I have a few younger friends on Facebook. Most of them I don't know very well but I care about them nonetheless. One in particular has often posted similarly dramatic photo captions about love and loss. Some about being lonely, being deceived, or simply misunderstood. Some rebellious pictures. Many posts that I would consider a cry for attention. I've even reached out a few times just to say "hey if you ever need to talk, I'm all ears." You never know, it might save a life. The provoking pictures and lamenting posts get a lot of likes and comments. Many comments are encouraging and sincere, but do they really help? Are those interactions helping him/her move on, improve his/her self-esteem, feel better about life? Or are those comments and likes, no matter how well-intended, widening the perceived gap between them and the rest of the world where acceptance seems to reside?


Making friends

Children make friends much more effortlessly. Students make friends quite easily. Working adults overthink it.

Children:
You're a kid, i'm a kid, we're both here, let's be friends. The gain is clear: fun

Students:
You're in this class/program, so am I, we're both stuck on this assignment, let's be friends. The point of this connection is clear: getting through university/college.

Adults:
Not so clear. When I first moved to Canada, my cousin told me that making friends is much harder once you're out of school. He was right. He said it becomes weird to approach or be approached by random strangers once you're outside the context of education. Everyone you meet wants something from you and the same goes for you. So you wonder each time, why are you talking to me? At the time I didn't understand and thought maybe he was just being pessimistic. Now I get it.

School is almost synonymous to making friends. The workplace on the other hand, isn't. Sure, some colleagues become friends, but that is not an expectation. The expectation is that everyone has a life outside of work! And when you spend most of your time at work, there's not much time to be anywhere else long enough to make friends. So how do you make friends?

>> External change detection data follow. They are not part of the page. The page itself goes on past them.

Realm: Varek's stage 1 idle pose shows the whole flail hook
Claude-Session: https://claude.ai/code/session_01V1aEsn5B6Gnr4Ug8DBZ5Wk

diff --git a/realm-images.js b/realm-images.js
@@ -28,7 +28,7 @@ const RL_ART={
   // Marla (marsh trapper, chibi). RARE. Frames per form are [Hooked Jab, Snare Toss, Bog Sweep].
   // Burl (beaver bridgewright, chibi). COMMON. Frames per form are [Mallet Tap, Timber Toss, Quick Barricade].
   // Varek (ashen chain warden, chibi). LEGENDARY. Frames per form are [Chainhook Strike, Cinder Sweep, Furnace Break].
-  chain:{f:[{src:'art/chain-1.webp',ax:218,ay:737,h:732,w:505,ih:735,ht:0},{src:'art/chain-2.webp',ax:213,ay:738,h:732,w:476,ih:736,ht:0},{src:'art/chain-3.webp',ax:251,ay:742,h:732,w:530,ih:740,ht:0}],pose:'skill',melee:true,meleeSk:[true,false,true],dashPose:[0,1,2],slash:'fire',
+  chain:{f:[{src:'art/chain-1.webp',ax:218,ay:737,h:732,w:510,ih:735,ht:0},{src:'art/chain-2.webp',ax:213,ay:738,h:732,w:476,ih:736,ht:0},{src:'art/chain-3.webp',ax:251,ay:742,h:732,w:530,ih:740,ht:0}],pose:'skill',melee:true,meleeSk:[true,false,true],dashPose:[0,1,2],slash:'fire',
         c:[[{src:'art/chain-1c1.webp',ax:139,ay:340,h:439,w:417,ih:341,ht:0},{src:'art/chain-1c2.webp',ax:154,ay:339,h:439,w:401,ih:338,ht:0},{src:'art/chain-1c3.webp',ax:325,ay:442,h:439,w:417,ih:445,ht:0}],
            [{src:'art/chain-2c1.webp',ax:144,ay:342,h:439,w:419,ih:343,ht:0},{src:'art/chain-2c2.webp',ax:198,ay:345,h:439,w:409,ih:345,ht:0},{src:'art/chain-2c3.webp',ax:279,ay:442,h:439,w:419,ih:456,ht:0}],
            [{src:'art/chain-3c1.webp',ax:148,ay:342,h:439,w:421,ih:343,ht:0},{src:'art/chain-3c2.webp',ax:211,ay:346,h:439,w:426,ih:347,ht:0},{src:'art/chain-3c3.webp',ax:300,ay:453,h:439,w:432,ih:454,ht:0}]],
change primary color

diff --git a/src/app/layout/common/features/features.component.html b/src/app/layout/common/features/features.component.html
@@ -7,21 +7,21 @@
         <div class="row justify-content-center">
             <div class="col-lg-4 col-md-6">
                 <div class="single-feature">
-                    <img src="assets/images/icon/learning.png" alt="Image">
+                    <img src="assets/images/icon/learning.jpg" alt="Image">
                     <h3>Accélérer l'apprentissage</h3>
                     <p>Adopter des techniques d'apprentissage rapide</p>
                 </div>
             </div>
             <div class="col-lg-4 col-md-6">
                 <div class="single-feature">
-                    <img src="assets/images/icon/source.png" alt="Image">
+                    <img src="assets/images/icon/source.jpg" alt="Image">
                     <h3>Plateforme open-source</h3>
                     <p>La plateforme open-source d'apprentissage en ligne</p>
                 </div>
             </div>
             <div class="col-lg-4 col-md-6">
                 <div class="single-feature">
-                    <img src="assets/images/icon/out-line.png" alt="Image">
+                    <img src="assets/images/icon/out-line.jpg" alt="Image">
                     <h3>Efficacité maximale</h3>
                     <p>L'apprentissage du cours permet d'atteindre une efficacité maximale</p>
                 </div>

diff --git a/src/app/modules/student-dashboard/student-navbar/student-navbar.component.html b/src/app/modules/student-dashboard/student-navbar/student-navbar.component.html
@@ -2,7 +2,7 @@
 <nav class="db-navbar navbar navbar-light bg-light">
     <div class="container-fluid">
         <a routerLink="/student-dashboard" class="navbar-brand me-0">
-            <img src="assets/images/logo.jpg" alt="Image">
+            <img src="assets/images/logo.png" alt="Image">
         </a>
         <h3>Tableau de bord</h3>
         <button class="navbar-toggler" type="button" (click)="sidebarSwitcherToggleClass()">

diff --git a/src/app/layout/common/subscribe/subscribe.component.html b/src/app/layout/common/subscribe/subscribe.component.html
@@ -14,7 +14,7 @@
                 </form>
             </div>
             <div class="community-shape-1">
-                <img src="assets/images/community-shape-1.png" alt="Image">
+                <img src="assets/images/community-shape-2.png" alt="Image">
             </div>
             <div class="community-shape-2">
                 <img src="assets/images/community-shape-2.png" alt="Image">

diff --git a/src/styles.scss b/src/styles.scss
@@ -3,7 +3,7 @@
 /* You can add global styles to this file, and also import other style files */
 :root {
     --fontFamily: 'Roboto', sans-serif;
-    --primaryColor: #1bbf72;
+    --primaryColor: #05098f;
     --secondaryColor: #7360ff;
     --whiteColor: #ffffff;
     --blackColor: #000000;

Moving to California has forced me to make new friends. I knew nobody here so I did what I did 6 years ago when I moved to Canada. I resisted the temptation to spend my time chatting with those back home all the time and forced myself to go out and meet people. I can be surprisingly shy as a person although not at all as a performer. The latter has led me to conversations with complete strangers who have almost nothing in common with me, but that's for another post on busking :)

It's easier to make friends with people who have something in common, so I made friends with people who were also new to the area, colleagues who also play music, Mauritians in the area, alumni of my alma mater, other techies living in the same complex. It's too early to tell how much these friendships will grow, but I'm thankful for them and glad that I met all those wonderful people. I've learned a lot from each person I've met here. So if you're the new kid on the block, go out there and make friends!